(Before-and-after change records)

◆ ◆ ◆ ◆ ◆ ◆ ◆

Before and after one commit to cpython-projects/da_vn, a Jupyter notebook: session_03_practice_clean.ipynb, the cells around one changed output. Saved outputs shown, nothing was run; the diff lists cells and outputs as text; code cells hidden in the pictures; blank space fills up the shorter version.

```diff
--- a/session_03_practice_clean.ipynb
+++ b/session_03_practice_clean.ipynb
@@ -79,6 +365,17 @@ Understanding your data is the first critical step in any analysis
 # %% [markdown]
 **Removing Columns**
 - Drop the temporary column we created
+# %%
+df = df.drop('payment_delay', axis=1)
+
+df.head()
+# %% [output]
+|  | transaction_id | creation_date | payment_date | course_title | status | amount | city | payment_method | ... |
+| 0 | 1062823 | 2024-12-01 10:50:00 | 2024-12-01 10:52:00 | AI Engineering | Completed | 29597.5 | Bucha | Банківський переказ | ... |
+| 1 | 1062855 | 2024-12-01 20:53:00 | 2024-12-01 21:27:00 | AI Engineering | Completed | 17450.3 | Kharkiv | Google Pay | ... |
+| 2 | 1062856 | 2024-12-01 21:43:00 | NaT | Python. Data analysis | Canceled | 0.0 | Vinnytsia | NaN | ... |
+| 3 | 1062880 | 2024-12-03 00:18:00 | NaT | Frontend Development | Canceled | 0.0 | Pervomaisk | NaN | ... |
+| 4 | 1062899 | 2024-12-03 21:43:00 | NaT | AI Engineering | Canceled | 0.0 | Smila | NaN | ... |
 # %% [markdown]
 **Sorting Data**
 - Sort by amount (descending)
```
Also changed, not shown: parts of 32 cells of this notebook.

◆ ◆ ◆ ◆ ◆ ◆ ◆

What lines above hold the word "notebook"? List them all.

Before and after one commit to cpython-projects/da_vn, a Jupyter notebook: session_03_practice_clean.ipynb, the cells around one changed output. Saved outputs shown, nothing was run; the diff lists cells and outputs as text; code cells hidden in the pictures; blank space fills up the shorter version.
Also changed, not shown: parts of 32 cells of this notebook.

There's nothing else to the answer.